Would you please copy every line from the records that contains the word "initial"?

(Before-and-after change records)
========

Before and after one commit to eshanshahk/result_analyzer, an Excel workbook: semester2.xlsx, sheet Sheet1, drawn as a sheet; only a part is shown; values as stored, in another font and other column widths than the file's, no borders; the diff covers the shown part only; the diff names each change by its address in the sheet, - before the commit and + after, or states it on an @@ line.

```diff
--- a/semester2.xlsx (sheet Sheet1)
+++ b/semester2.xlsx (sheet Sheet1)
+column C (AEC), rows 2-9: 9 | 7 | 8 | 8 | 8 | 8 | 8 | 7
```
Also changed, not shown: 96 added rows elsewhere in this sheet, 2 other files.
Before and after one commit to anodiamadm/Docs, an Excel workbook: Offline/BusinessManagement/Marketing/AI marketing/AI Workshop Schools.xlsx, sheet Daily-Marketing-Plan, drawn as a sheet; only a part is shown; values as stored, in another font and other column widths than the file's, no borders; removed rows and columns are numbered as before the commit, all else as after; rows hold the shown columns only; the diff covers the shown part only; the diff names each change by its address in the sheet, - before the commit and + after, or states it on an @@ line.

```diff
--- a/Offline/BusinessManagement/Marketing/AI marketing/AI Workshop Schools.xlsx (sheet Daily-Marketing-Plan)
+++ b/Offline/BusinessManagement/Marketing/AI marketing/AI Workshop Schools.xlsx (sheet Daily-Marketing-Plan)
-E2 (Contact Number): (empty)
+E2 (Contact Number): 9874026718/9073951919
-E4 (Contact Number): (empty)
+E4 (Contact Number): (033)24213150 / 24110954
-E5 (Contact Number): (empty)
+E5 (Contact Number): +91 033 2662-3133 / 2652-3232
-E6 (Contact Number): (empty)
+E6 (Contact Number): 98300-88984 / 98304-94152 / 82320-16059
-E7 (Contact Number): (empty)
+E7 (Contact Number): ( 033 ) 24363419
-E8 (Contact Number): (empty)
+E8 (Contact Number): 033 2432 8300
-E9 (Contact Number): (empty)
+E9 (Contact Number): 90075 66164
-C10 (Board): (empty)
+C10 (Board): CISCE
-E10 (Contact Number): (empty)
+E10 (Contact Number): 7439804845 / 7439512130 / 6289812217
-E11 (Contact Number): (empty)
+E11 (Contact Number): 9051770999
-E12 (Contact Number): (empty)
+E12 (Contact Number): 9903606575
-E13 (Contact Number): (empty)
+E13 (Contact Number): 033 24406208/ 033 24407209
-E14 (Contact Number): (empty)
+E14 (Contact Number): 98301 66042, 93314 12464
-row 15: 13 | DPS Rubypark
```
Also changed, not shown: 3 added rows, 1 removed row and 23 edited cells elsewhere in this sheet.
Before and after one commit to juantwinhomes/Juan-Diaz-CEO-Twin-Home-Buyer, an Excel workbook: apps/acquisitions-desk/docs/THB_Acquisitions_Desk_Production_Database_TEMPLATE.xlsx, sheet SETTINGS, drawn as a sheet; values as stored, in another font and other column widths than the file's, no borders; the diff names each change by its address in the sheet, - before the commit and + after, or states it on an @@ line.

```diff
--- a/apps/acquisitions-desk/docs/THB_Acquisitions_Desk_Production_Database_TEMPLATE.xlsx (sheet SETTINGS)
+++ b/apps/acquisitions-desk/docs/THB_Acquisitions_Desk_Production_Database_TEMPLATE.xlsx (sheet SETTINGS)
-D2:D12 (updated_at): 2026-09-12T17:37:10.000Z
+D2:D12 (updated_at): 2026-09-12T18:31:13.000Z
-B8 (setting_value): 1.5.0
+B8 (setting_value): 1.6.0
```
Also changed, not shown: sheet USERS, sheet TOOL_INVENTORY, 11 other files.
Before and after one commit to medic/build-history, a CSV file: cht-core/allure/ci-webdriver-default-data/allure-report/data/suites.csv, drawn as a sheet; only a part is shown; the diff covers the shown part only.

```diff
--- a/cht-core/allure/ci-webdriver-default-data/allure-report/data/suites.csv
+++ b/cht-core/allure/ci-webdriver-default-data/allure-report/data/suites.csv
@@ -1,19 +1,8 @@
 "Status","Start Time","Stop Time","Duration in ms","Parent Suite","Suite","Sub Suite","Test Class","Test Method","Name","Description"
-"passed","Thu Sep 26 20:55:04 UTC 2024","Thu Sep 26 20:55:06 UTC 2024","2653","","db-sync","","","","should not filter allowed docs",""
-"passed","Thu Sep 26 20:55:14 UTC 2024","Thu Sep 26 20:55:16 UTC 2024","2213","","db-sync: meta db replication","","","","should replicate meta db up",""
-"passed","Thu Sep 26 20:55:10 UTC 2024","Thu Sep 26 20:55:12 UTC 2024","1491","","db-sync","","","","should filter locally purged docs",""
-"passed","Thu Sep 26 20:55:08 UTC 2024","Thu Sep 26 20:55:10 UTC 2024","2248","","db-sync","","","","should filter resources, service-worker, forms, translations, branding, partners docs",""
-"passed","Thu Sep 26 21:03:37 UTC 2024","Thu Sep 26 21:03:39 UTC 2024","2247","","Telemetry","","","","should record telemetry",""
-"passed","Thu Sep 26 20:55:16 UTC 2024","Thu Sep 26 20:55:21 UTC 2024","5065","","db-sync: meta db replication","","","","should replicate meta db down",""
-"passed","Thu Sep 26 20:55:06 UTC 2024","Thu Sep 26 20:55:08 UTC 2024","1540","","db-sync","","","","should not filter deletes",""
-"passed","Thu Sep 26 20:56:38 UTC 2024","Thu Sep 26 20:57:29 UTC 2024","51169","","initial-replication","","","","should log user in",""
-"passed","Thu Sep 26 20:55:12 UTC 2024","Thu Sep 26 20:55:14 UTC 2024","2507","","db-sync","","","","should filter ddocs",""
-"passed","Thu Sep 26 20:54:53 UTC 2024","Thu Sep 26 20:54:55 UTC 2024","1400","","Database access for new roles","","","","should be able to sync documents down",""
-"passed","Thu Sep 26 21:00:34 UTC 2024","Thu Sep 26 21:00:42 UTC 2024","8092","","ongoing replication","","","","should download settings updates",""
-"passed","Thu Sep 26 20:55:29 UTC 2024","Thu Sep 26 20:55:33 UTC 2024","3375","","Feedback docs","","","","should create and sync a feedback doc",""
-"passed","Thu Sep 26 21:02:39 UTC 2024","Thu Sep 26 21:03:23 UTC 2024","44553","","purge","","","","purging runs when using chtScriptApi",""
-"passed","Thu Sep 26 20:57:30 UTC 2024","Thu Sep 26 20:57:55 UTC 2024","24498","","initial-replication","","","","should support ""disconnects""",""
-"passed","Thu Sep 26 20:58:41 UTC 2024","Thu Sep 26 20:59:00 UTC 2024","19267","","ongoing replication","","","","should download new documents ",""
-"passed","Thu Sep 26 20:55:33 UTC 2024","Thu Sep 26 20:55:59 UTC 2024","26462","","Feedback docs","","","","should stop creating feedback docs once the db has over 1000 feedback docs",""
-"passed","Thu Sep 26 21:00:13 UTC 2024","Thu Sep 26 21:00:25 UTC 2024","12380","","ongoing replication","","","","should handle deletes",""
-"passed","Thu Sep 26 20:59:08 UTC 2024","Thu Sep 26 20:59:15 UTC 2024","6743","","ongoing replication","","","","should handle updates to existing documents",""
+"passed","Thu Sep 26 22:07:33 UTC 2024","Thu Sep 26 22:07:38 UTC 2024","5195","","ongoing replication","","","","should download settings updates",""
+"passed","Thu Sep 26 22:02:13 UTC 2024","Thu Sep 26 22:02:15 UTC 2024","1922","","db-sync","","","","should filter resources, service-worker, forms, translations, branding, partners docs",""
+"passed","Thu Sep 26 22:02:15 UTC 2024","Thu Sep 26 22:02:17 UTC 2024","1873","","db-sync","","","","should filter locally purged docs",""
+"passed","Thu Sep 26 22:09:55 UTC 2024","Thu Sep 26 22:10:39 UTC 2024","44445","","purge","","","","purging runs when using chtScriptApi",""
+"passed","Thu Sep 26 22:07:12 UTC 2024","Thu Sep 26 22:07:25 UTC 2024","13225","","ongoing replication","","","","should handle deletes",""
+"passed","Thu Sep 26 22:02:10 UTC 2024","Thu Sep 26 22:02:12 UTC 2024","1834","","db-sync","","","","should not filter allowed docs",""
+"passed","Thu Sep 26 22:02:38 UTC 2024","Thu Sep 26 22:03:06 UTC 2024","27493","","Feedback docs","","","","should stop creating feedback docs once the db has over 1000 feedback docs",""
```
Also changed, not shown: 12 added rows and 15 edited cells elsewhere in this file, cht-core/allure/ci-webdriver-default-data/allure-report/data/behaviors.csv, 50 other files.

========

● Written reply
-"passed","Thu Sep 26 20:56:38 UTC 2024","Thu Sep 26 20:57:29 UTC 2024","51169","","initial-replication","","","","should log user in",""
-"passed","Thu Sep 26 20:57:30 UTC 2024","Thu Sep 26 20:57:55 UTC 2024","24498","","initial-replication","","","","should support ""disconnects""",""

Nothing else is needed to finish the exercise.